It Takes Persistence, Networking to Make the Cut in Sports Industry

YOUNGSTOWN, Ohio – Robert Zullo, Westminster College’s sports management program coordinator, had a rude awakening when he tried to pursue a career in sports. On Wednesday evening, he passed along some of his wisdom during a video conference for the Youngstown chapter of Score.

Zullo, a former high school basketball player, grew up an avid sports fan. He began applying for internships in sports management toward the end of his undergraduate studies at the University of Virginia. But he was met with rejection letter after rejection letter.

That was until he was offered an internship at the Virginia Military Institute, which paid just $1,000 for 10 months of work. It was Zullo’s first experience with how difficult it is to enter and retain a career in sports management.

“If I didn’t take that position, somebody else would have and I wouldn’t have ended up on this journey,” Zullo said.

Zullo’s internship at VMI was the first step on his way to a career in sports. In his career, he’s made stops at the University of North Carolina, University of Georgia, Virginia Tech and James Madison. Eventually, he settled down at Westminster.

While the industry is continuously changing, so is the perception of sports management in the classroom, he told viewers.

Ohio University was the first school to provide a Sports Management curriculum. It combined aspects of physical education, business, history and communications. This led to national debates in academia on what the new field’s focus should be.

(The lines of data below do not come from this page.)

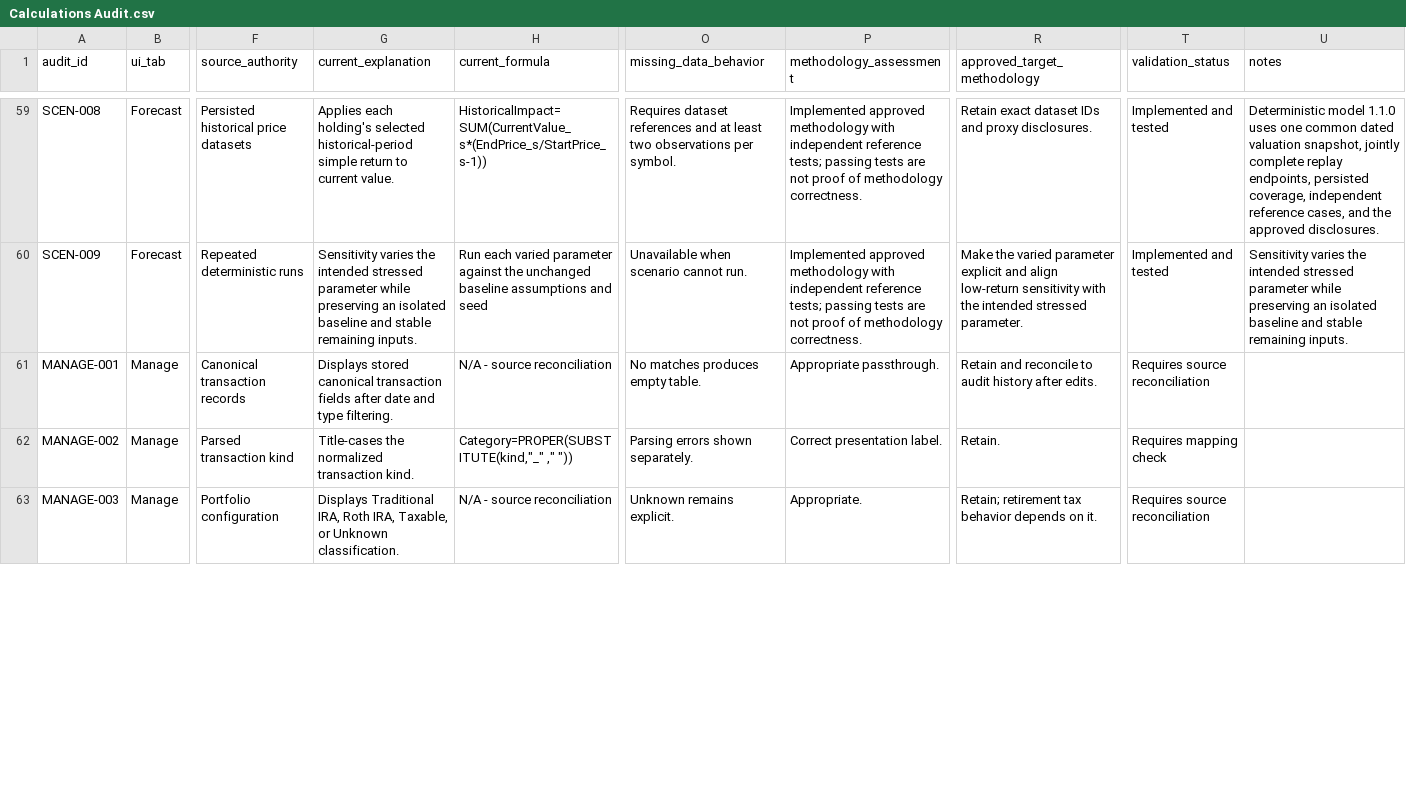
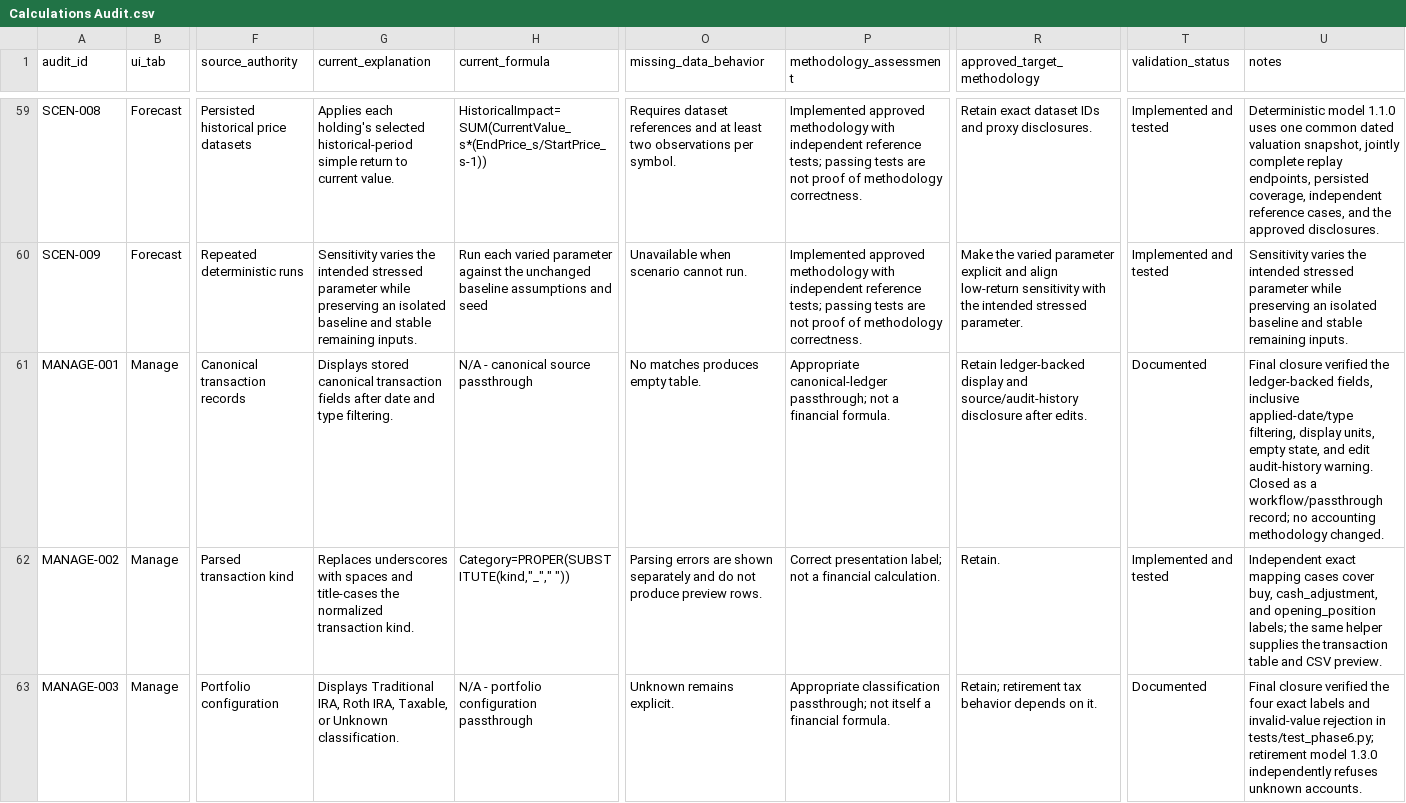
Before and after one commit to HulkLikeCode/ChatAlpaca1, a CSV file: Calculations Audit.csv, drawn as a sheet; only a part is shown, gaps mark what is left out; the diff covers the shown part only; the diff names each change by its address in the sheet, - before the commit and + after, or states it on an @@ line.

Commit message:
Reconcile remaining calculation audit records

```diff
--- a/Calculations Audit.csv
+++ b/Calculations Audit.csv
-H61 (current_formula): N/A - source reconciliation
+H61 (current_formula): N/A - canonical source passthrough
-P61 (methodology_assessment): Appropriate passthrough.
+P61 (methodology_assessment): Appropriate canonical-ledger passthrough; not a financial formula.
-R61 (approved_target_methodology): Retain and reconcile to audit history after edits.
+R61 (approved_target_methodology): Retain ledger-backed display and source/audit-history disclosure after edits.
-T61 (validation_status): Requires source reconciliation
+T61 (validation_status): Documented
-U61 (notes): (empty)
+U61 (notes): Final closure verified the ledger-backed fields, inclusive applied-date/type filtering, display units, empty state, and edit audit-history warning. Closed as a workflow/passthrough record; no accounting methodology changed.
-G62 (current_explanation): Title-cases the normalized…
+G62 (current_explanation): Replaces underscores with spaces and title-cases the normalized…
-H62 (current_formula): Category=PROPER(SUBSTITUTE(kind,"_" ," "))
+H62 (current_formula): Category=PROPER(SUBSTITUTE(kind,"_"," "))
-O62 (missing_data_behavior): Parsing errors shown separately.
+O62 (missing_data_behavior): Parsing errors are shown separately and do not produce preview rows.
-P62 (methodology_assessment): Correct presentation label.
+P62 (methodology_assessment): Correct presentation label; not a financial calculation.
-T62 (validation_status): Requires mapping check
+T62 (validation_status): Implemented and tested
-U62 (notes): (empty)
+U62 (notes): Independent exact mapping cases cover buy, cash_adjustment, and opening_position labels; the same helper supplies the transaction table and CSV preview.
-H63 (current_formula): N/A - source reconciliation
+H63 (current_formula): N/A - portfolio configuration passthrough
-P63 (methodology_assessment): Appropriate.
+P63 (methodology_assessment): Appropriate classification passthrough; not itself a financial formula.
-T63 (validation_status): Requires source reconciliation
+T63 (validation_status): Documented
-U63 (notes): (empty)
+U63 (notes): Final closure verified the four exact labels and invalid-value rejection in tests/test_phase6.py; retirement model 1.3.0 independently refuses unknown accounts.
```
Also changed, not shown: 54 edited cells elsewhere in this file, 3 other files.
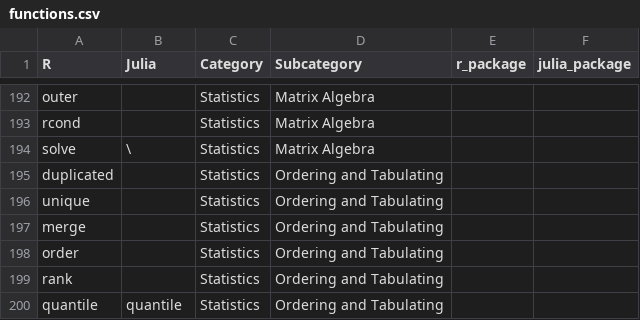
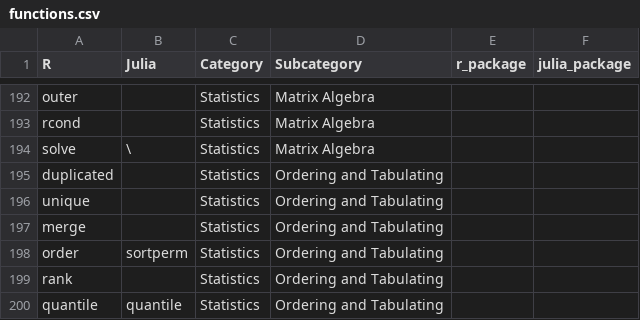
Before and after one commit to DrTomasAragon/R2Julia, a CSV file: functions.csv, drawn as a sheet; only a part is shown, gaps mark what is left out.

Commit message:
Update functions.csv

```diff
--- a/functions.csv
+++ b/functions.csv
@@ -197,3 +197,3 @@ unique,,Statistics,Ordering and Tabulating,,
 merge,,Statistics,Ordering and Tabulating,,
-order,,Statistics,Ordering and Tabulating,,
+order,sortperm,Statistics,Ordering and Tabulating,,
 rank,,Statistics,Ordering and Tabulating,,
```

Eventually, the core concepts of the field were established, he said. Ethics, finance and economics, law, management, marketing and media, sociology and psychology became the focus nationwide. 

“One of the things nobody really thought about was facility and events,” Zullo said. “So even though the core has been established, it continues to evolve on a regular basis.”

Writing, sales, promotions, attention to detail and the ability to work with numbers are all skills necessary to landing a job in sports management, he said. He also said maintaining a competitive nature will be necessary to getting a foot in the door.

He emphasized the importance of networking in sports, drawing from his personal experience with his VMI internship. The associate athletic director at VMI was the one who recommended a North Carolina’s graduate program, and Zullo’s resume started to build from there.

“Whenever you’re at a conference, see if there’s a career fair so you can drop resumes off and do some small talk with the people that will ultimately look at it,” Zullo said.

Sports elicits an emotion in fans, he said. Many fans aspire for careers in the industry, such as becoming the next general manager of the Pittsburgh Steelers or similar positions, he said. But the reality is many will find careers in other sports-related fields.

Sports agencies, apparel, campus recreation and college sports are all options for someone who doesn’t make it to the highest levels of sports management, Zullo said. Nonprofit groups such as Big Brothers Big Sisters of America also hire people with sports backgrounds.

“I don’t skate to where the puck is. I skate to where it’s going,” Zullo said, quoting Hockey Hall of Famer Wayne Gretzky.

The key to working in sports management, he added, is thinking outside of the box. He expects the increased use of analytics will play a role in the sports industry as that trend continues to expand.

“Tom Brady is irreplaceable,” Zullo said. “If you can find ways to generate revenue for your organization, you’re irreplaceable.” 

Copyright 2024 The Business Journal, Youngstown, Ohio.